-------- MATERIAL TO PROCESS --------
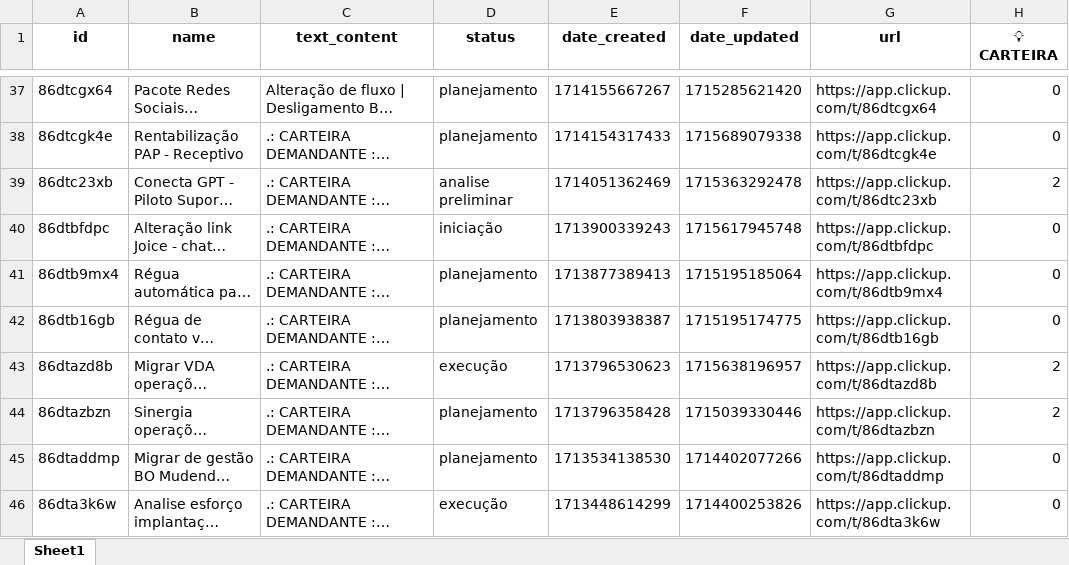
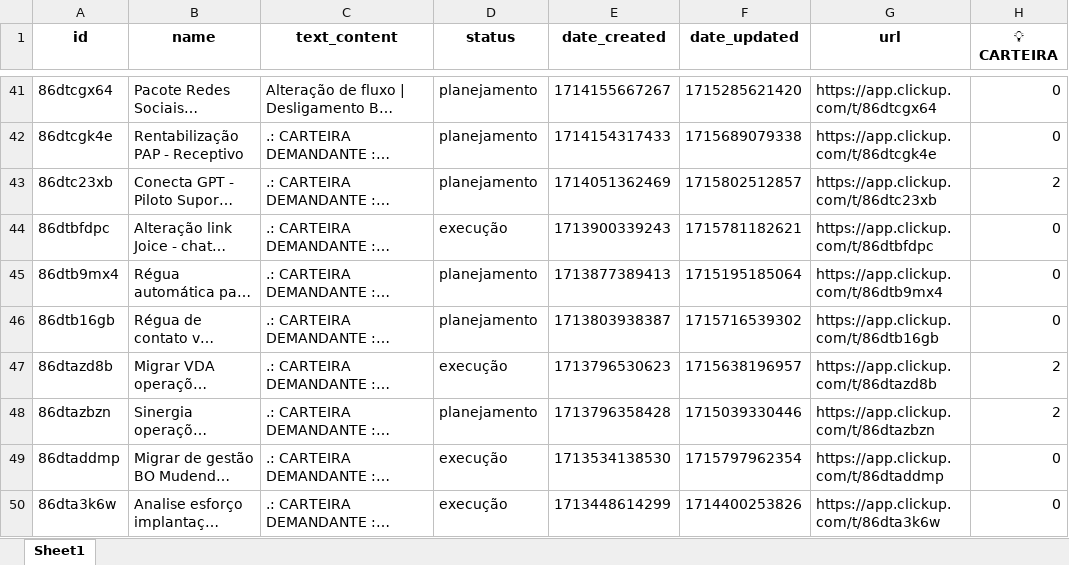
Before and after one commit to venysssssssssss/clickup-api, an Excel workbook: data/dados_clickup_174940580.xlsx, sheet Sheet1, drawn as a sheet; only a part is shown, gaps mark what is left out; long unchanged cells end in …; values as stored, in another font and other column widths than the file's, no borders; addresses are those after the commit; the diff covers the shown part only; the diff names each change by its address in the sheet, - before the commit and + after, or states it on an @@ line.

```diff
--- a/data/dados_clickup_174940580.xlsx (sheet Sheet1)
+++ b/data/dados_clickup_174940580.xlsx (sheet Sheet1)
-D43 (status): analise preliminar
+D43 (status): planejamento
-F43 (date_updated): 1715363292478
+F43 (date_updated): 1715802512857
-D44 (status): iniciação
+D44 (status): execução
-F44 (date_updated): 1715617945748
+F44 (date_updated): 1715781182621
-F46 (date_updated): 1715195174775
+F46 (date_updated): 1715716539302
-D49 (status): planejamento
+D49 (status): execução
-F49 (date_updated): 1714402077266
+F49 (date_updated): 1715797962354
```
Also changed, not shown: 5 added rows, 3 removed rows and 39 edited cells elsewhere in this sheet.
--------
§ **YOUR TASK**
Copy all lines of the records in which the string "data" can be found.

§ **TASK SOLUTION**
Before and after one commit to venysssssssssss/clickup-api, an Excel workbook: data/dados_clickup_174940580.xlsx, sheet Sheet1, drawn as a sheet; only a part is shown, gaps mark what is left out; long unchanged cells end in …; values as stored, in another font and other column widths than the file's, no borders; addresses are those after the commit; the diff covers the shown part only; the diff names each change by its address in the sheet, - before the commit and + after, or states it on an @@ line.
--- a/data/dados_clickup_174940580.xlsx (sheet Sheet1)
+++ b/data/dados_clickup_174940580.xlsx (sheet Sheet1)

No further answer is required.